• _GOAL OF THE EXERCISE_
Could you restate the whole listing below word for word, minus the pictures?

┌─ DATASET CONTENT

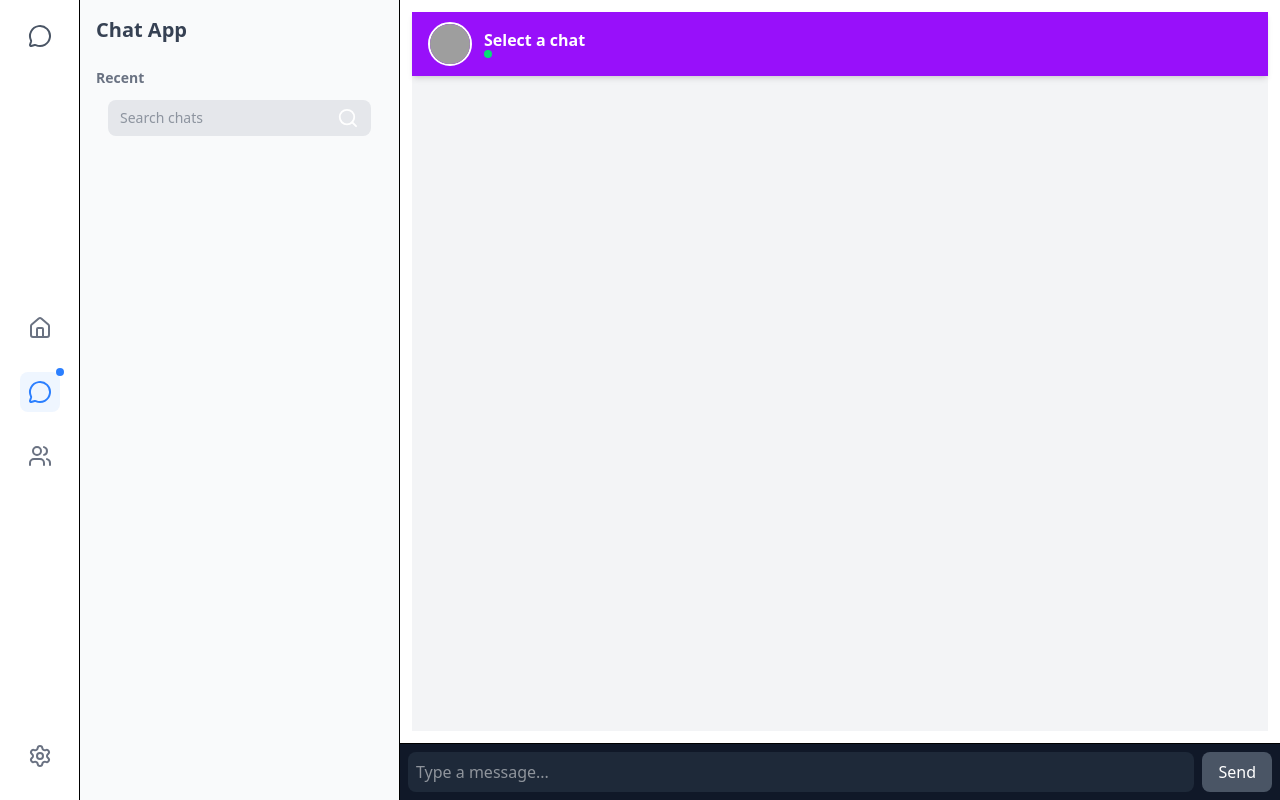
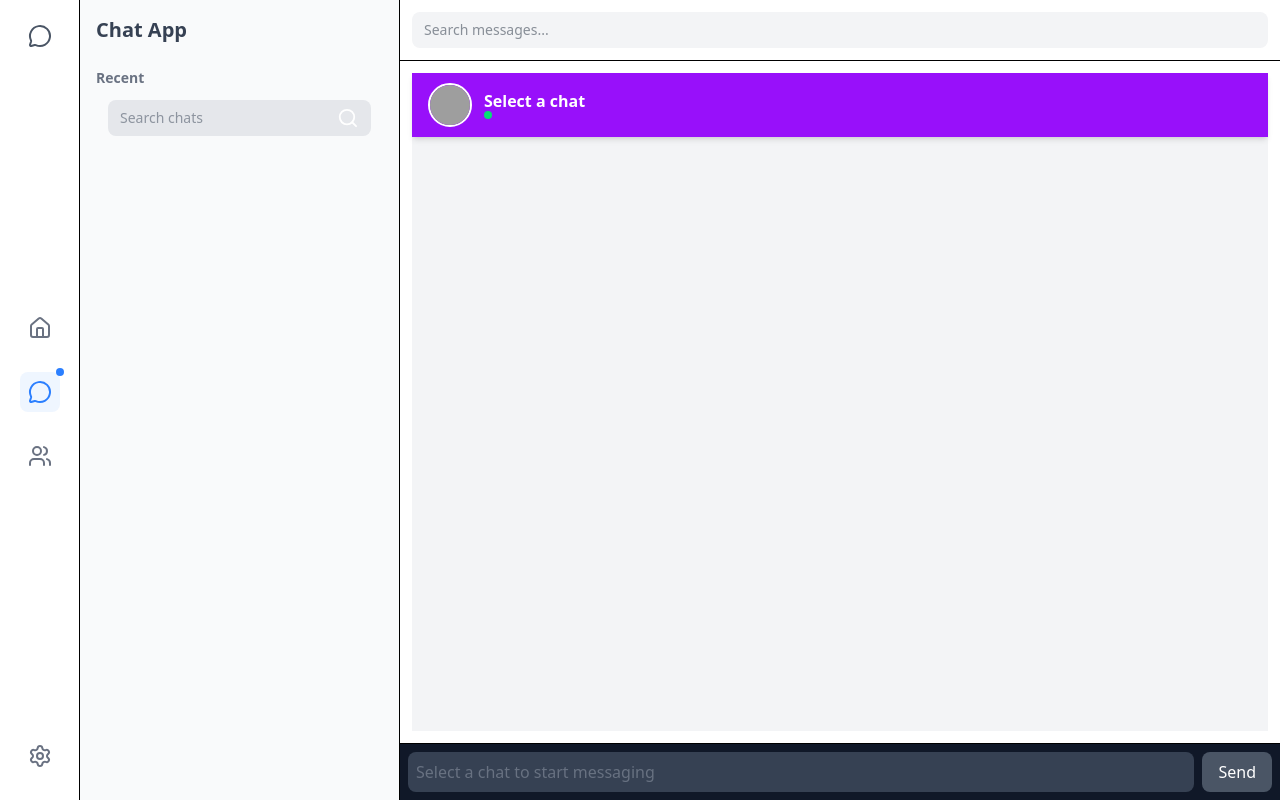
Before and after one commit to kevinrakholiya-exhibyte/React-Chat-App, a React (Vite) app in the folder ChatApp/: page /chats in a window 1280 px wide. Built offline with nearby package versions, Linux system fonts and the light colour scheme; grey boxes are pictures that could not be loaded.

Commit message:
Add WithActiveChat HOC and Added a search filter

```diff
--- a/ChatApp/src/components/Chat.jsx
+++ b/ChatApp/src/components/Chat.jsx
@@ -9,6 +9,7 @@ import LoadingSkeleton from './LoadingSkeleton'
 const Chat = () => {
 
     const [loading, setLoading] = useState(true)
+    const [searchText, setSearchText] = useState("")
     useEffect(() => {
         const timer = setTimeout(() => {
             setLoading(false)
@@ -75,9 +76,19 @@ const Chat = () => {
 
                     {/* Chat Messages */}
                     <div className="flex-1 flex flex-col bg-white dark:bg-gray-900">
+                        {/* Search Input For Messages */}
+                        <div className="p-3 border-b dark:border-gray-700">
+                            <input
+                                type="text"
+                                value={searchText}
+                                onChange={(e) => setSearchText(e.target.value)}
+                                placeholder="Search messages..."
+                                className="w-full px-3 py-2 rounded-lg text-sm bg-gray-100 dark:bg-gray-800 text-gray-800 dark:text-white outline-none" />
+                        </div>
+
                         {/* Messages */}
                         <div className="flex-1 overflow-y-auto p-3">
-                            <Messages />
+                            <Messages searchText={searchText} />
                         </div>
 
                         {/* Message Input */}
--- a/ChatApp/src/components/MessageInput.jsx
+++ b/ChatApp/src/components/MessageInput.jsx
@@ -1,14 +1,17 @@
 import React, { useRef, useState } from 'react'
 import { useChat } from '../contextAPI/ChatContext';
+import WithActiveChat from '../hoc/WithActiveChat';
 
-const MessageInput = () => {
+const MessageInput = ({ isChatActive }) => {
     const [text, setText] = useState("");
     const { addMessage, setIsTyping } = useChat();
     const typingTimeoutRef = useRef(null);
 
-    const isDisabled = !text.trim();
+    const isDisabled = !isChatActive || !text.trim();
+    console.log("isChatActive:", isChatActive);
 
     const handleChange = (e) => {
+        if (!isChatActive) return;
         const value = e.target.value
         setText(value)
         setIsTyping(true)
@@ -35,10 +38,19 @@ const MessageInput = () => {
             <input
                 value={text}
                 onChange={handleChange}
-                placeholder="Type a message..."
-                className="flex-1 p-2 rounded-lg bg-gray-800 text-white outline-none"
+                disabled={!isChatActive}
+                placeholder={
+                    isChatActive
+                        ? "Type a message..."
+                        : "Select a chat to start messaging"}
+                className={`flex-1 p-2 rounded-lg outline-none
+                  ${isChatActive
+                        ? "bg-gray-800 text-white"
+                        : "bg-gray-700 cursor-not-allowed text-gray-400"}`}
                 onKeyDown={(e) => {
-                    if (e.key === "Enter") sendMessage();
+                    if (e.key === "Enter" && isChatActive) {
+                        sendMessage();
+                    }
                 }} />
             <button
                 onClick={sendMessage}
@@ -53,4 +65,4 @@ const MessageInput = () => {
 };
 
 
-export default MessageInput
+export default WithActiveChat(MessageInput)
--- a/ChatApp/src/components/Messages.jsx
+++ b/ChatApp/src/components/Messages.jsx
@@ -2,7 +2,7 @@ import React, { useEffect, useRef } from 'react'
 import { useChat } from '../contextAPI/ChatContext';
 import { Check, Delete, Pencil, Trash2, TrashIcon } from 'lucide-react';
 
-const Messages = () => {
+const Messages = ({ searchText }) => {
 
     const { message, activeChat, users, isTyping, editMessage, deleteMessage } = useChat();
 
@@ -37,6 +37,13 @@ const Messages = () => {
         }
     }
 
+    const filteredMessages = message.filter((msg) => {
+        if (msg.chatId !== activeChat) return false;
+        if (!searchText.trim()) return true
+        return msg.text.toLowerCase().includes(searchText.toLowerCase())
+    })
+
+
     return (
 
         <div className="flex flex-col h-full bg-gray-100 dark:bg-gray-900">
@@ -67,7 +74,7 @@ const Messages = () => {
 
             {/* MESSAGE LIST */}
             <div className="flex-1 overflow-y-auto p-4 space-y-3">
-                {message
+                {filteredMessages
                     .filter((msg) => msg.chatId === activeChat)
                     .map((msg, id) => (
                         <div key={id} className={`flex group ${msg.sender === "me" ? "justify-end" : "justify-start"}`}>
--- a/ChatApp/src/contextAPI/ChatContext.jsx
+++ b/ChatApp/src/contextAPI/ChatContext.jsx
@@ -27,7 +27,6 @@ export const ChatProvider = ({ children }) => {
         const data = await getUsersFromDB();
         setUsers(Array.isArray(data) ? data : []);
     };
-    useEffect(() => {
     // Persist activeChat whenever it changes
     if (activeChat !== null) {
         localStorage.setItem("activeChat", activeChat);
@@ -37,9 +36,10 @@ export const ChatProvider = ({ children }) => {
     if (savedChat && activeChat === null) {
         setActiveChat(Number(savedChat));
     }
+    useEffect(() => {
         loadMessages();
         loadUsers();
-    }, [activeChat]);
+    }, []);
 
     const addMessage = async (text) => {
         const newMessage = {
--- /dev/null
+++ b/ChatApp/src/hoc/WithActiveChat.jsx
@@ -0,0 +1,17 @@
+import React from 'react'
+import { useChat } from '../contextAPI/ChatContext'
+
+const WithActiveChat = (WrappedComponent) => {
+    return (props) => {
+        const { activeChat } = useChat()
+        return (
+            <WrappedComponent
+                {...props}
+                isChatActive={Boolean(activeChat)}
+                activeChat={activeChat}
+            />
+        )
+    }
+}
+
+export default WithActiveChat
```
Lines whose indentation alone changed are shown as unchanged.
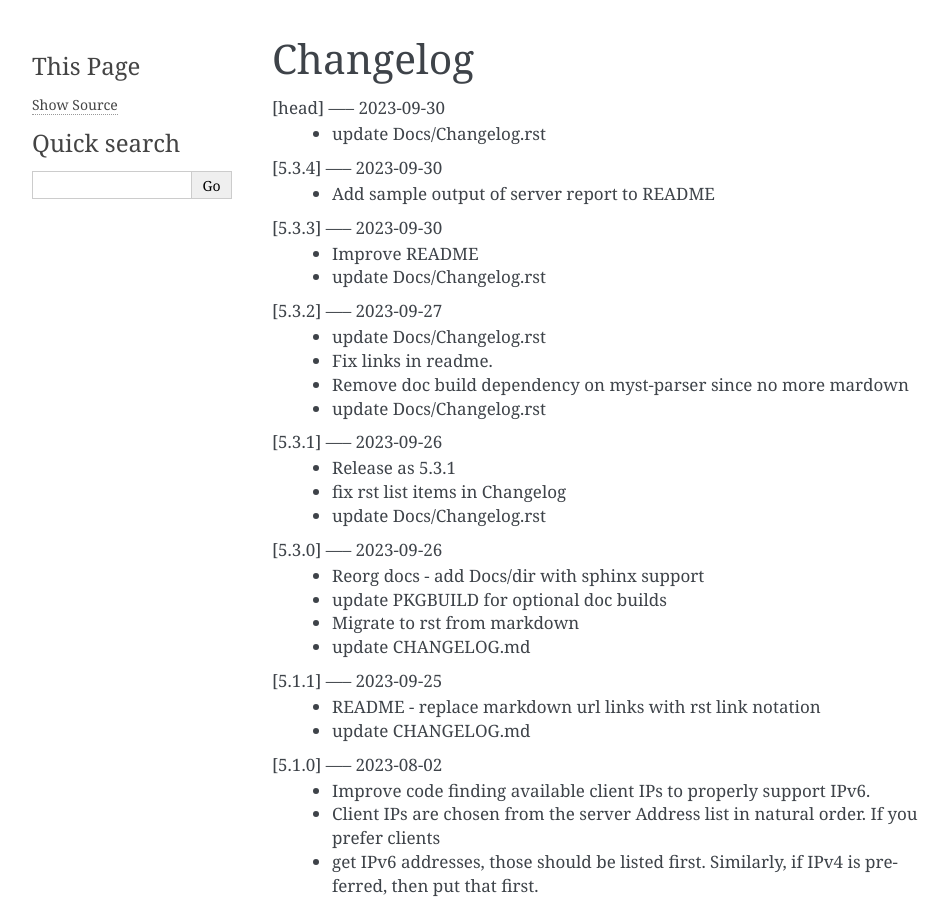
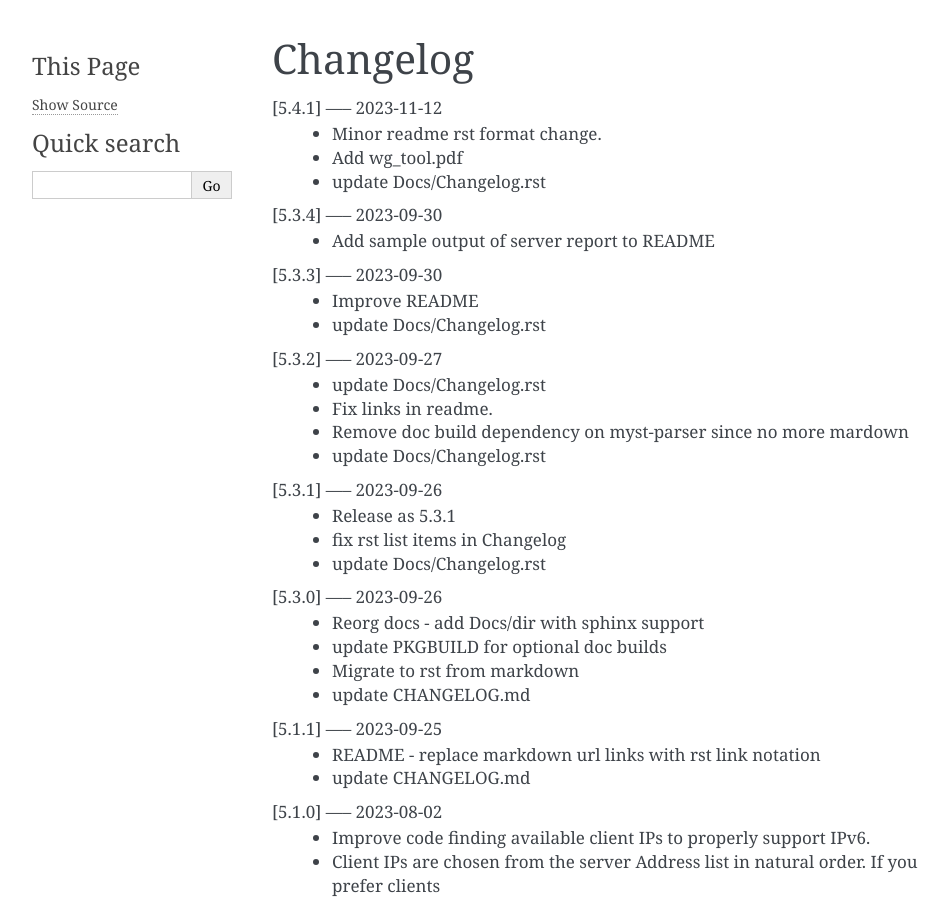
Before and after one commit to gene-git/wg_tool, a Sphinx documentation site: the page built from Docs/Changelog.rst, in a window 1280 px wide and 900 px high. Shown: the whole window, without its empty margins (148-1097 px from the left). Built offline with Sphinx 7.4.7, drawn with Linux system fonts in a browser that asks for light colours; pages that are not in the unit, such as notebooks, are missing from menus.

Commit message:
update Docs/Changelog.rst Docs/wg_tool.pdf

```diff
--- a/Docs/Changelog.rst
+++ b/Docs/Changelog.rst
@@ -1,7 +1,9 @@
 Changelog
 =========
 
-[head] ----- 2023-09-30
+[5.4.1] ----- 2023-11-12
+ * Minor readme rst format change.
+ * Add wg_tool.pdf
  * update Docs/Changelog.rst
 
 [5.3.4] ----- 2023-09-30
```
Also changed, not shown: 1 other file.
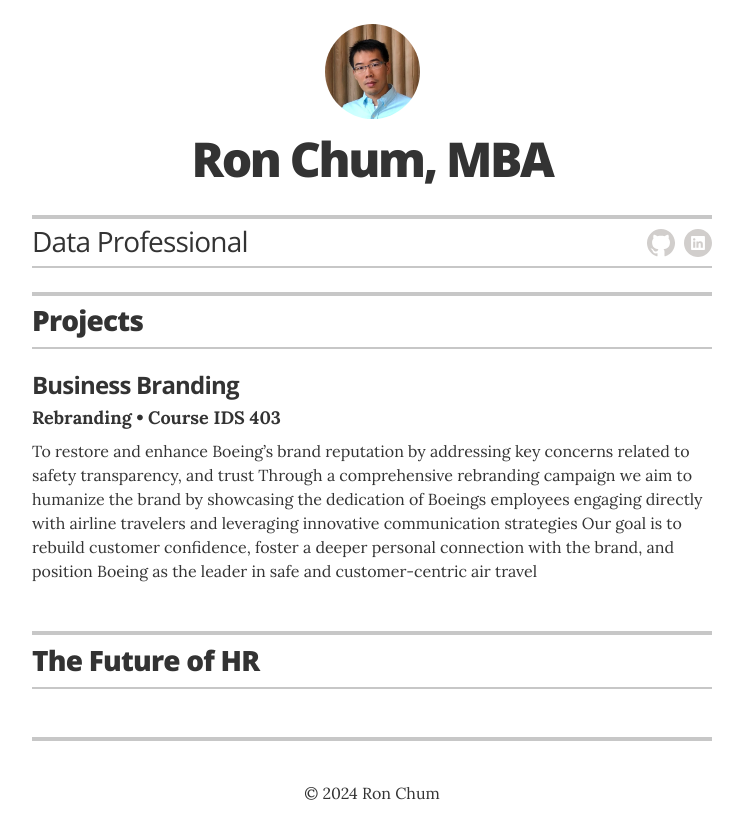
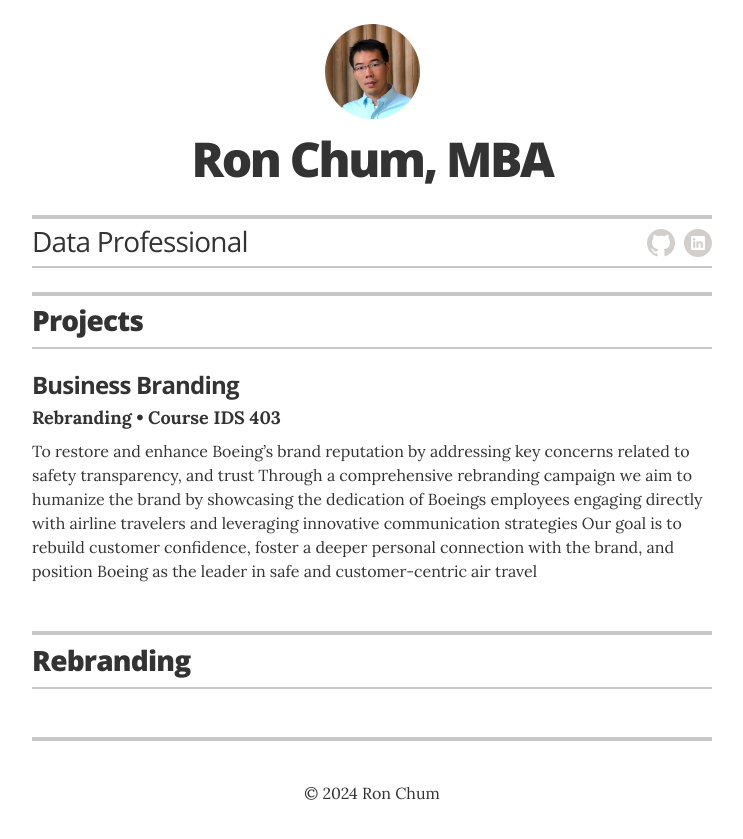
Before and after one commit to rchum/p5, a Jekyll site: the page built from index.html, in a window 1280 px wide. Shown: the top 839 px of the page, without its empty margins (268-1011 px from the left). Built offline with Jekyll 4.4.1, drawn with Linux system fonts in a browser that asks for light colours.

Commit message:
Update resume.html

```diff
--- a/_layouts/resume.html
+++ b/_layouts/resume.html
@@ -127,7 +127,7 @@
       <section class="content-section">
 
         <header class="section-header">
-          <h2>The Future of HR</h2>
+          <h2>Rebranding</h2>
         </header>
         {% for skill in site.data.skills %}
         <div class="resume-item">
```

└─

• _ANSWER_
Before and after one commit to kevinrakholiya-exhibyte/React-Chat-App, a React (Vite) app in the folder ChatApp/: page /chats in a window 1280 px wide. Built offline with nearby package versions, Linux system fonts and the light colour scheme; grey boxes are pictures that could not be loaded.

Commit message:
Add WithActiveChat HOC and Added a search filter

```diff
--- a/ChatApp/src/components/Chat.jsx
+++ b/ChatApp/src/components/Chat.jsx
@@ -9,6 +9,7 @@ import LoadingSkeleton from './LoadingSkeleton'
 const Chat = () => {
 
     const [loading, setLoading] = useState(true)
+    const [searchText, setSearchText] = useState("")
     useEffect(() => {
         const timer = setTimeout(() => {
             setLoading(false)
@@ -75,9 +76,19 @@ const Chat = () => {
 
                     {/* Chat Messages */}
                     <div className="flex-1 flex flex-col bg-white dark:bg-gray-900">
+                        {/* Search Input For Messages */}
+                        <div className="p-3 border-b dark:border-gray-700">
+                            <input
+                                type="text"
+                                value={searchText}
+                                onChange={(e) => setSearchText(e.target.value)}
+                                placeholder="Search messages..."
+                                className="w-full px-3 py-2 rounded-lg text-sm bg-gray-100 dark:bg-gray-800 text-gray-800 dark:text-white outline-none" />
+                        </div>
+
                         {/* Messages */}
                         <div className="flex-1 overflow-y-auto p-3">
-                            <Messages />
+                            <Messages searchText={searchText} />
                         </div>
 
                         {/* Message Input */}
--- a/ChatApp/src/components/MessageInput.jsx
+++ b/ChatApp/src/components/MessageInput.jsx
@@ -1,14 +1,17 @@
 import React, { useRef, useState } from 'react'
 import { useChat } from '../contextAPI/ChatContext';
+import WithActiveChat from '../hoc/WithActiveChat';
 
-const MessageInput = () => {
+const MessageInput = ({ isChatActive }) => {
     const [text, setText] = useState("");
     const { addMessage, setIsTyping } = useChat();
     const typingTimeoutRef = useRef(null);
 
-    const isDisabled = !text.trim();
+    const isDisabled = !isChatActive || !text.trim();
+    console.log("isChatActive:", isChatActive);
 
     const handleChange = (e) => {
+        if (!isChatActive) return;
         const value = e.target.value
         setText(value)
         setIsTyping(true)
@@ -35,10 +38,19 @@ const MessageInput = () => {
             <input
                 value={text}
                 onChange={handleChange}
-                placeholder="Type a message..."
-                className="flex-1 p-2 rounded-lg bg-gray-800 text-white outline-none"
+                disabled={!isChatActive}
+                placeholder={
+                    isChatActive
+                        ? "Type a message..."
+                        : "Select a chat to start messaging"}
+                className={`flex-1 p-2 rounded-lg outline-none
+                  ${isChatActive
+                        ? "bg-gray-800 text-white"
+                        : "bg-gray-700 cursor-not-allowed text-gray-400"}`}
                 onKeyDown={(e) => {
-                    if (e.key === "Enter") sendMessage();
+                    if (e.key === "Enter" && isChatActive) {
+                        sendMessage();
+                    }
                 }} />
             <button
                 onClick={sendMessage}
@@ -53,4 +65,4 @@ const MessageInput = () => {
 };
 
 
-export default MessageInput
+export default WithActiveChat(MessageInput)
--- a/ChatApp/src/components/Messages.jsx
+++ b/ChatApp/src/components/Messages.jsx
@@ -2,7 +2,7 @@ import React, { useEffect, useRef } from 'react'
 import { useChat } from '../contextAPI/ChatContext';
 import { Check, Delete, Pencil, Trash2, TrashIcon } from 'lucide-react';
 
-const Messages = () => {
+const Messages = ({ searchText }) => {
 
     const { message, activeChat, users, isTyping, editMessage, deleteMessage } = useChat();
 
@@ -37,6 +37,13 @@ const Messages = () => {
         }
     }
 
+    const filteredMessages = message.filter((msg) => {
+        if (msg.chatId !== activeChat) return false;
+        if (!searchText.trim()) return true
+        return msg.text.toLowerCase().includes(searchText.toLowerCase())
+    })
+
+
     return (
 
         <div className="flex flex-col h-full bg-gray-100 dark:bg-gray-900">
@@ -67,7 +74,7 @@ const Messages = () => {
 
             {/* MESSAGE LIST */}
             <div className="flex-1 overflow-y-auto p-4 space-y-3">
-                {message
+                {filteredMessages
                     .filter((msg) => msg.chatId === activeChat)
                     .map((msg, id) => (
                         <div key={id} className={`flex group ${msg.sender === "me" ? "justify-end" : "justify-start"}`}>
--- a/ChatApp/src/contextAPI/ChatContext.jsx
+++ b/ChatApp/src/contextAPI/ChatContext.jsx
@@ -27,7 +27,6 @@ export const ChatProvider = ({ children }) => {
         const data = await getUsersFromDB();
         setUsers(Array.isArray(data) ? data : []);
     };
-    useEffect(() => {
     // Persist activeChat whenever it changes
     if (activeChat !== null) {
         localStorage.setItem("activeChat", activeChat);
@@ -37,9 +36,10 @@ export const ChatProvider = ({ children }) => {
     if (savedChat && activeChat === null) {
         setActiveChat(Number(savedChat));
     }
+    useEffect(() => {
         loadMessages();
         loadUsers();
-    }, [activeChat]);
+    }, []);
 
     const addMessage = async (text) => {
         const newMessage = {
--- /dev/null
+++ b/ChatApp/src/hoc/WithActiveChat.jsx
@@ -0,0 +1,17 @@
+import React from 'react'
+import { useChat } from '../contextAPI/ChatContext'
+
+const WithActiveChat = (WrappedComponent) => {
+    return (props) => {
+        const { activeChat } = useChat()
+        return (
+            <WrappedComponent
+                {...props}
+                isChatActive={Boolean(activeChat)}
+                activeChat={activeChat}
+            />
+        )
+    }
+}
+
+export default WithActiveChat
```
Lines whose indentation alone changed are shown as unchanged.
Before and after one commit to gene-git/wg_tool, a Sphinx documentation site: the page built from Docs/Changelog.rst, in a window 1280 px wide and 900 px high. Shown: the whole window, without its empty margins (148-1097 px from the left). Built offline with Sphinx 7.4.7, drawn with Linux system fonts in a browser that asks for light colours; pages that are not in the unit, such as notebooks, are missing from menus.

Commit message:
update Docs/Changelog.rst Docs/wg_tool.pdf

```diff
--- a/Docs/Changelog.rst
+++ b/Docs/Changelog.rst
@@ -1,7 +1,9 @@
 Changelog
 =========
 
-[head] ----- 2023-09-30
+[5.4.1] ----- 2023-11-12
+ * Minor readme rst format change.
+ * Add wg_tool.pdf
  * update Docs/Changelog.rst
 
 [5.3.4] ----- 2023-09-30
```
Also changed, not shown: 1 other file.
Before and after one commit to rchum/p5, a Jekyll site: the page built from index.html, in a window 1280 px wide. Shown: the top 839 px of the page, without its empty margins (268-1011 px from the left). Built offline with Jekyll 4.4.1, drawn with Linux system fonts in a browser that asks for light colours.

Commit message:
Update resume.html

```diff
--- a/_layouts/resume.html
+++ b/_layouts/resume.html
@@ -127,7 +127,7 @@
       <section class="content-section">
 
         <header class="section-header">
-          <h2>The Future of HR</h2>
+          <h2>Rebranding</h2>
         </header>
         {% for skill in site.data.skills %}
         <div class="resume-item">
```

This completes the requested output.